U.S. Central Command’s website launches a new blog — woo, let’s party like it’s 2005* – complete with an introductory post penned by its commanding general, David Petraeus. It’s a straight-forward welcome-to-the-blog here’s-what-t0-expect post, and there’s nothing wrong with that. But now that the general is contesting my battlespace, I feel compelled to offer a few friendly lessons learned.
- Actually engage people. “This blog is for you, and we hope you will take a moment to join the conversation,” Petraeus writes. And that’s just the right spirit! Now it’s time to make it meaningful. Delve down into the comment threads to address the concerns, criticisms and questions that people will pose to you as a public figure. Remember, they’re going to take you up on your “join the conversation” challenge, and so they’ll expect a reasonable degree of interactivity. You’ll be able to tell really quickly who’s being genuine and who’s trolling — that is, being deliberately and unconstructively provocative.

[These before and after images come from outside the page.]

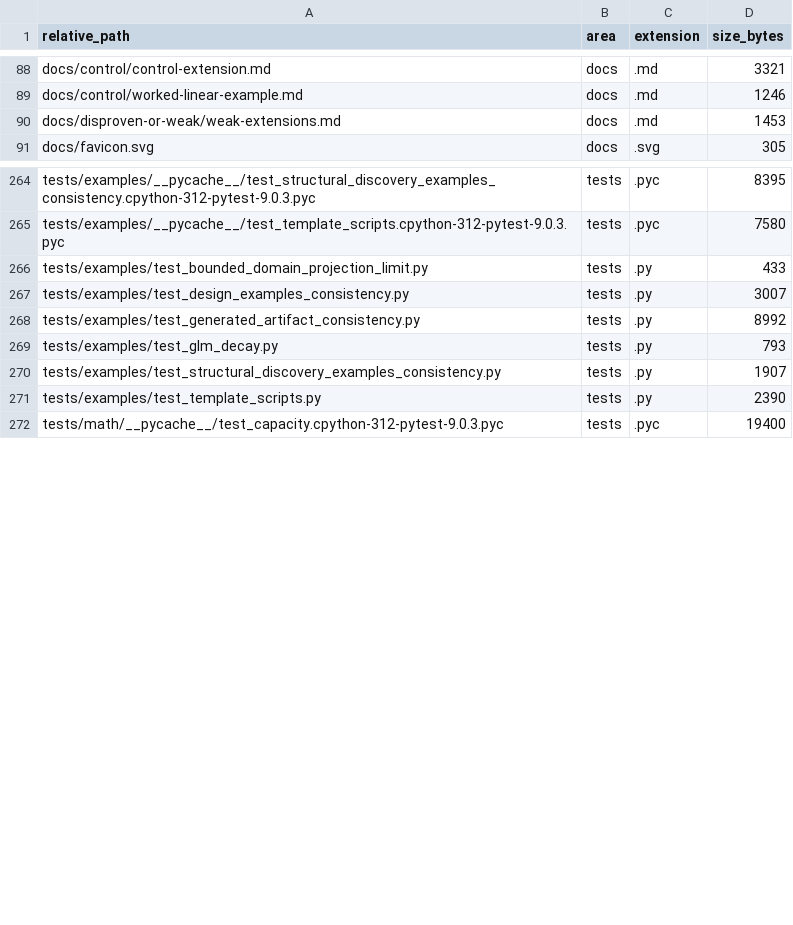
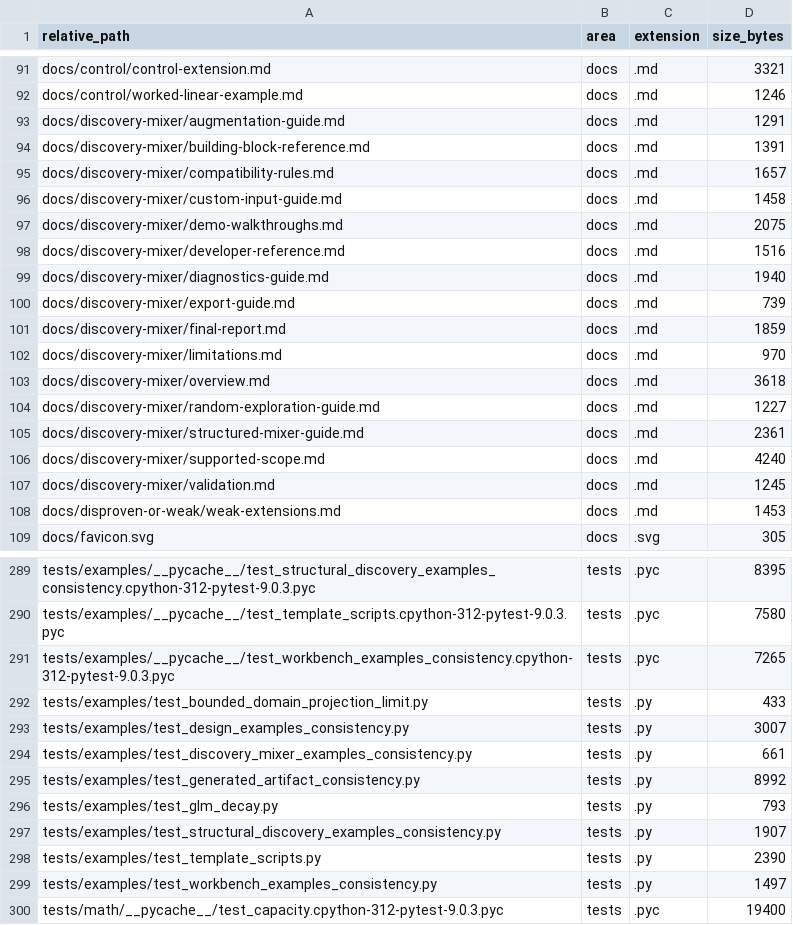
Before and after one commit to RRG314/Protected-State-Correction-Theory, a CSV file: data/generated/inventories/repo_file_inventory.csv, drawn as a sheet; only a part is shown, gaps mark what is left out; the diff covers the shown part only; the diff names each change by its address in the sheet, - before the commit and + after, or states it on an @@ line.

Commit message:
Add discovery mixer structural composition lab

```diff
--- a/data/generated/inventories/repo_file_inventory.csv
+++ b/data/generated/inventories/repo_file_inventory.csv
+row 93: docs/discovery-mixer/augmentation-guide.md | docs | .md | 1291
+row 94: docs/discovery-mixer/building-block-reference.md | docs | .md | 1391
+row 95: docs/discovery-mixer/compatibility-rules.md | docs | .md | 1657
+row 96: docs/discovery-mixer/custom-input-guide.md | docs | .md | 1458
+row 97: docs/discovery-mixer/demo-walkthroughs.md | docs | .md | 2075
+row 98: docs/discovery-mixer/developer-reference.md | docs | .md | 1516
+row 99: docs/discovery-mixer/diagnostics-guide.md | docs | .md | 1940
+row 100: docs/discovery-mixer/export-guide.md | docs | .md | 739
+row 101: docs/discovery-mixer/final-report.md | docs | .md | 1859
+row 102: docs/discovery-mixer/limitations.md | docs | .md | 970
+row 103: docs/discovery-mixer/overview.md | docs | .md | 3618
+row 104: docs/discovery-mixer/random-exploration-guide.md | docs | .md | 1227
+row 105: docs/discovery-mixer/structured-mixer-guide.md | docs | .md | 2361
+row 106: docs/discovery-mixer/supported-scope.md | docs | .md | 4240
+row 107: docs/discovery-mixer/validation.md | docs | .md | 1245
+row 291: tests/examples/__pycache__/test_workbench_examples_consistency.cpython-312-pytest-9.0.3.pyc | tests | .pyc | 7265
+row 294: tests/examples/test_discovery_mixer_examples_consistency.py | tests | .py | 661
+row 299: tests/examples/test_workbench_examples_consistency.py | tests | .py | 1497
```
Also changed, not shown: 12 added rows and 20 edited cells elsewhere in this file, 44 other files.
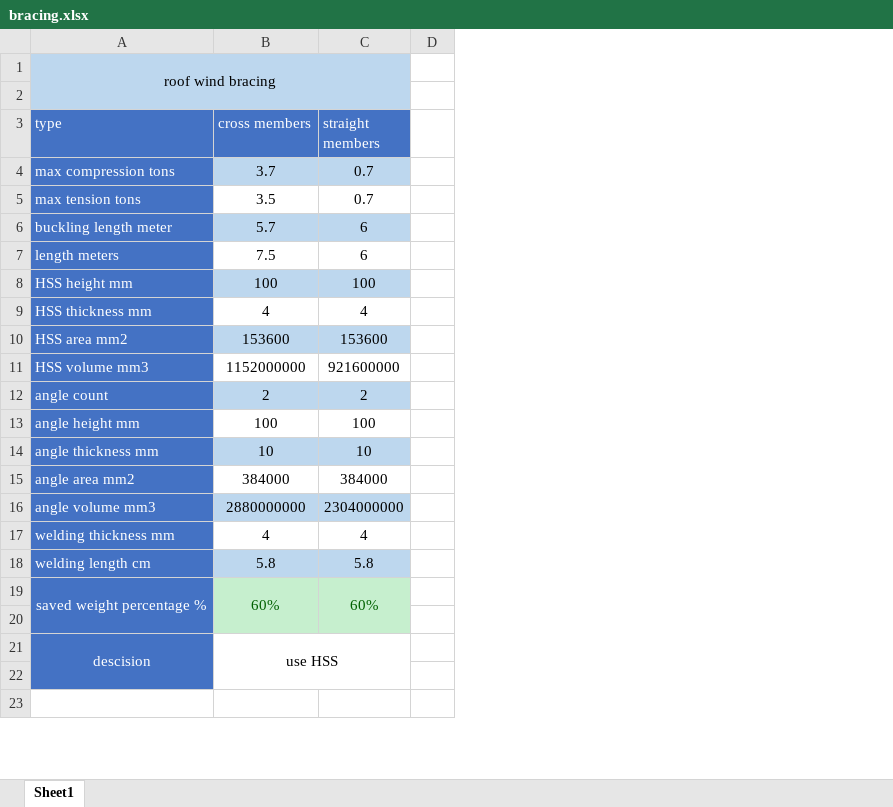
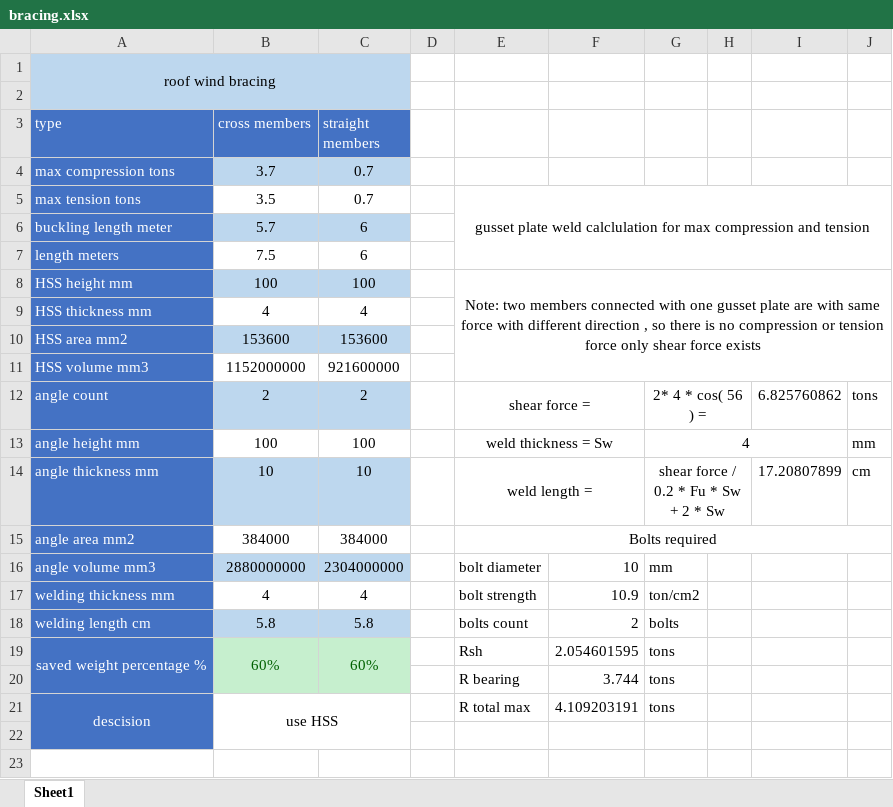
Before and after one commit to AHMEDmohamedyassin/Graduation-project, an Excel workbook: development/06-Truss calculations/bracing.xlsx, sheet Sheet1, drawn as a sheet; only a part is shown; values as stored, in another font and other column widths than the file's, no borders; the diff names each change by its address in the sheet, - before the commit and + after, or states it on an @@ line.

Commit message:
fininshing HZ. bracing

```diff
--- a/development/06-Truss calculations/bracing.xlsx (sheet Sheet1)
+++ b/development/06-Truss calculations/bracing.xlsx (sheet Sheet1)
+column E, rows 5-21: gusset plate weld calclulation for max compression and tension |  |  | Note: two members connected with one gusset plate are with same force with different direction , so there is no compression or tension force only shear force exists |  |  |  | shear force = | weld thickness = Sw | weld length = | Bolts required | bolt diameter | bolt strength | bolts count | Rsh | R bearing | R total max
+column F, rows 16-21: 10 | 10.9 | 2 | 2.054601595 | 3.744 | 4.109203191
+column G, rows 12-21: 2* 4 * cos( 56 ) = | 4 | shear force / 0.2 * Fu * Sw + 2 * Sw |  | mm | ton/cm2 | bolts | tons | tons | tons
+column H, empty
+column I, rows 12-14: 6.825760862 |  | 17.20807899
+column J, rows 12-14: tons | mm | cm
-row 20: (empty)
+row 20:  |  |  |  | R bearing | 3.744 | tons
```
Also changed, not shown: development/06-Truss calculations/column-bracing.xlsx, development/07-connections/B6-detailed.xlsx, 26 other files.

- Actually write what goes under your name. A corollary of the first point. It’s always disheartening to learn that people pawn their blogging chores off on faceless assistants — I won’t name names — when the stated virtue of the medium is interactivity. View your time engaging with your readers as an investment for their support in your endeavors. Your colleague Adm. James Stavridis once made a point of remarking how he personally responds to messages left on his Facebook wall. If you don’t have the time, just post less. Being genuine is more important than being prolific.
- **Actually engage the debate. **If people want to read CENTCOM press releases, they can sign up to have them emailed or subscribe to the RSS feed. (I do!) So if the blog is going to be worth everyone’s time, don’t just make it a repository for your talking points. You have a platform for making your case on the issues you face, and that means you can be parochial, but no one’s going to respond to your posts if they exist in a vacuum. Did you read something interesting in the paper or on Small Wars Journal or Abu Muqawama or Wings Over Iraq? Sure you did. Why not tie what you’ve got to say to that ongoing conversation? Remember: Just noting something exists by writing “This is interesting” isn’t the same thing as engaging the debate. (Twitter is good for the first task, blogging is good for the second.)
I recognize that this is really hard for someone whose every utterance is scrutinized by people trying to discern A Hidden Meaning for U.S. strategy. But as a wise man once said, hard is not hopeless.
*I know, I know, no other regional command’s website is being this interactive. But in the blogosphere, snark is just how we say hello.